“Anthony Horowitz, I am now arresting you on suspicion of the murder of Harriet Throsby.”
Anthony Horowitz has had enough of working with the detective Daniel Hawthorne, writing up the cases that they have worked on in the past. Now, however, Anthony is going to need Hawthorne’s help more than ever.
Anthony’s new play, Mindgame, has been going well on tour, and things seem to bode well for the opening night of its West End run in the Vaudeville Theatre. After the opening night, the cast and crew are all rewarded with ornamental daggers from the backer’s previous production of Macbeth. Unfortunately, Anthony’s has a slight defect – unfortunate in the sense that when it is found sticking out of the body of the show’s primary critic, it seems that Anthony is the obvious suspect.
The critic in question, Harriet Throsby, certainly had a habit of making enemies but would anyone really kill for a bad review. And if Anthony didn’t kill her, then who on earth would want to frame him for murder?
There’s a way that I’m able to tell if I’m engrossed in the mystery element of a book, namely that I have trouble finishing the book. Not in a bad way, I should clarify, just that I keep putting the book down in order to think about what I might have missed along the way.
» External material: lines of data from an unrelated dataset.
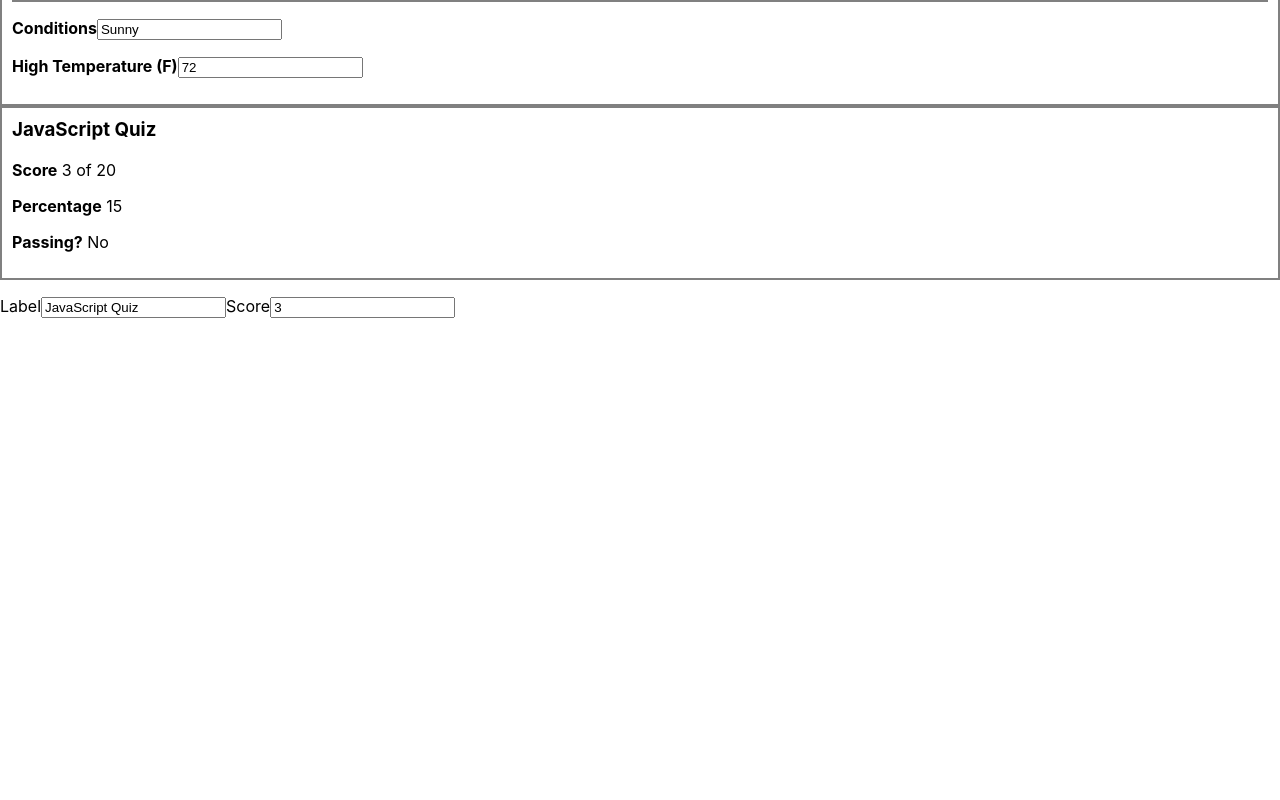
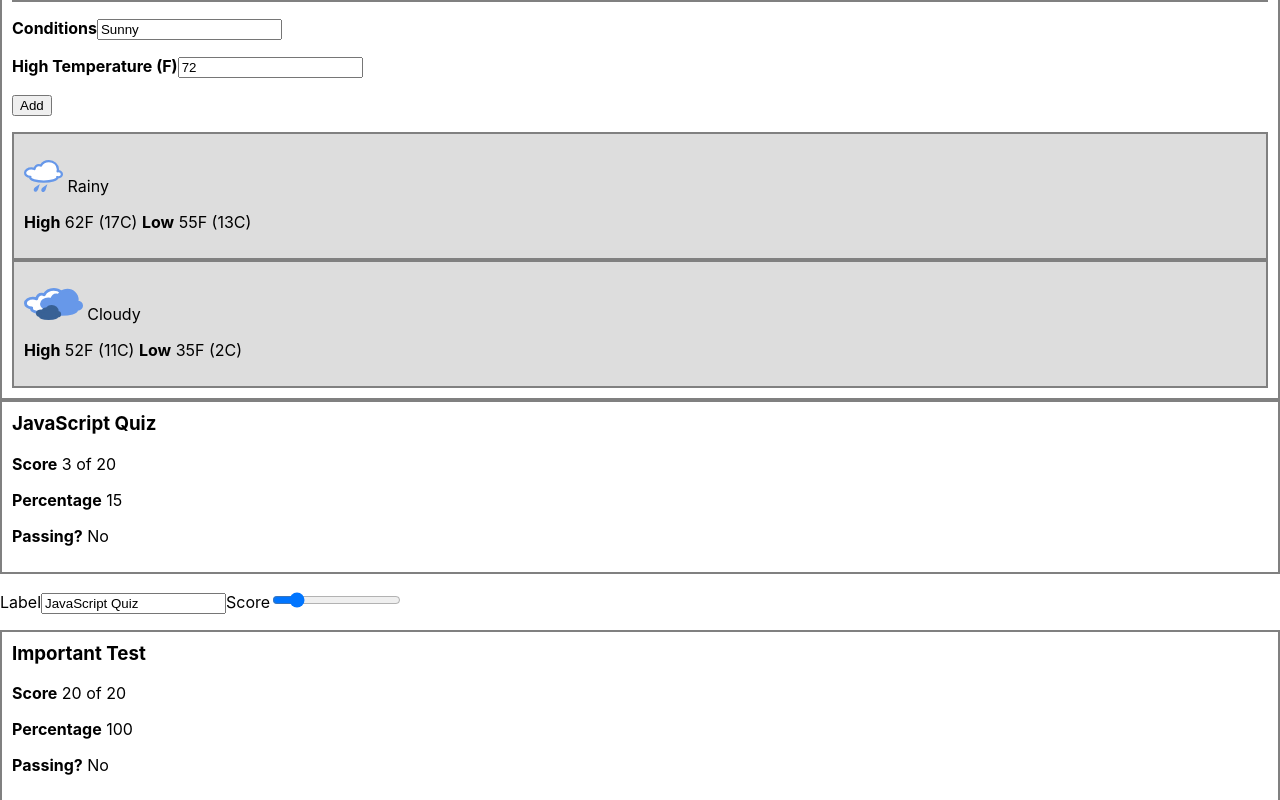
Before and after one commit to dotswift/react-workshop-daytwo, a React (Create React App) app: page / in a window 1280 px wide. Shown: the part 320-1120 px from the top of the page. Before the commit the page ends 800 px from the top, so only its background shows below. Built offline with nearby package versions, Linux system fonts and the light colour scheme.

Commit message:
Added handleSubmit to WeatherForm

```diff
--- a/src/components/GradeForm.js
+++ b/src/components/GradeForm.js
@@ -1,11 +1,16 @@
 import React, { Component } from 'react';
 import Grade from './Grade';
 
-class WeatherForm extends Component {
+class GradeForm extends Component {
 
     state = {
         label: 'JavaScript Quiz',
-        score: '3'
+        score: '3',
+        grades: [
+            { label: 'Important Test', score: 20 },
+            { label: 'Nuclear Energy Exam', score: 1 }
+        ]
+
     }
     handleChangeLabel = e => {
         this.setState({
@@ -19,51 +24,29 @@ class WeatherForm extends Component {
         });
     }
 
+    render() {
+        let pass
 
-
-
-
-    render() {
-            let pass
-
-            if (this.state.score >= 12){
-                pass = true
-            }
-
+        if (this.state.score >= 12) {
+            pass = true
+        }
 
         return (
-
-            <div className="WeatherForm">
+            <div className="GradeForm">
                 <Grade label={this.state.label} score={this.state.score} total={20} passing={pass}></Grade>
                 <p>
                     <form>
                         <label>Label</label>
                         <input value={this.state.label} onChange={this.handleChangeLabel} ></input>
                         <label>Score</label>
-                        <input value={this.state.score} onChange={this.handleChangeScore} type="number"></input>
+                        <input value={this.state.score} onChange={this.handleChangeScore} type="range" id="points" name="points" min="0" max="20"></input>
 
                     </form>
                 </p>
+
+                {this.state.grades.map(data => <Grade label={data.label} score={data.score} total={20} /> )}
+
             </div>
-
-            // <div>
-            //     <h3>{this.state.label}</h3>
-            //     <b>Score {this.state.score}  </b> of {this.state.total}
-            //     <form>
-
-            //         <p>  <label>Score</label>
-
-            //         <p> <label>Percentage</label></p>
-            //         <p><label>Passing?</label></p>
-            //         <label> Label </label>
-            //             <input value={this.state.label} onChange={this.handleChangeConditions}></input>
-            //         <label> Score </label>
-            //             <input value={this.state.score} onChange={this.handleChangeConditions}></input></p>
-            //     </form>
-            // </div >
         )
     }
-
-
-
-} export default WeatherForm;
+} export default GradeForm;
--- a/src/components/WeatherForm.js
+++ b/src/components/WeatherForm.js
@@ -5,7 +5,12 @@ class WeatherForm extends Component {
 
   state = {
     conditions: "Sunny",
-    highF: 72
+    highF: 72,
+    lowF: 23,
+    list: [
+      { conditions: "Rainy", high: 62, low: 55 },
+      { conditions: "Cloudy", high: 52, low: 35 },
+    ]
   }
 
   handleChangeConditions = e => {
@@ -20,24 +25,47 @@ class WeatherForm extends Component {
     });
   }
 
+  handleSubmit = (e) => {
+    e.preventDefault();
+    const newItem = {
+      conditions: this.state.conditions,
+      high: this.state.highF,
+      low: this.state.lowF
+    };
+
+    // return an object that gives new value (to set state)
+    this.setState(prev => {
+      const newList = prev.list.slice(0);
+      newList.push(newItem);
+      return {
+        list: newList
+      };
+
+    });
+  }
+
   render() {
     return (
       <div className="WeatherForm box">
         <Weather conditions={this.state.conditions}
-                 highF={this.state.highF}
-                 lowF={this.state.highF - 18} />
-        <form>
+          highF={this.state.highF}
+          lowF={this.state.highF - 18} />
+        <form onSubmit={this.handleSubmit}>
           <p>
             <label>Conditions</label>
             <input value={this.state.conditions}
-                   onChange={this.handleChangeConditions} />
+              onChange={this.handleChangeConditions} />
           </p>
           <p>
             <label>High Temperature (F)</label>
             <input value={this.state.highF} type="number"
-                   onChange={this.handleChangeHighF}/>
+              onChange={this.handleChangeHighF} />
           </p>
+          <p><button type="submit">Add</button></p>
         </form>
+        {this.state.list.map(data =>
+          <Weather conditions={data.conditions} highF={data.high} lowF={data.low} />
+        )}
       </div>
     );
   }
```
Also changed, not shown: 1 other file (tests, documents, lock files or other folders).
The finest murder mysteries are like jigsaw puzzles when you haven’t the faintest idea of what the picture is and, more importantly, there are a number of background pieces that need to be put together despite them not making part of the big picture – and, admittedly, one or two that are shaped like scarlet fish that need to be ignored, no matter how tempting they might be. The skilled armchair detective can put the pieces together, but the more casual reader will only marvel at what a beautiful picture the pieces made at the end of the day while kicking themselves for trying to jam the fish-shaped bits into the picture.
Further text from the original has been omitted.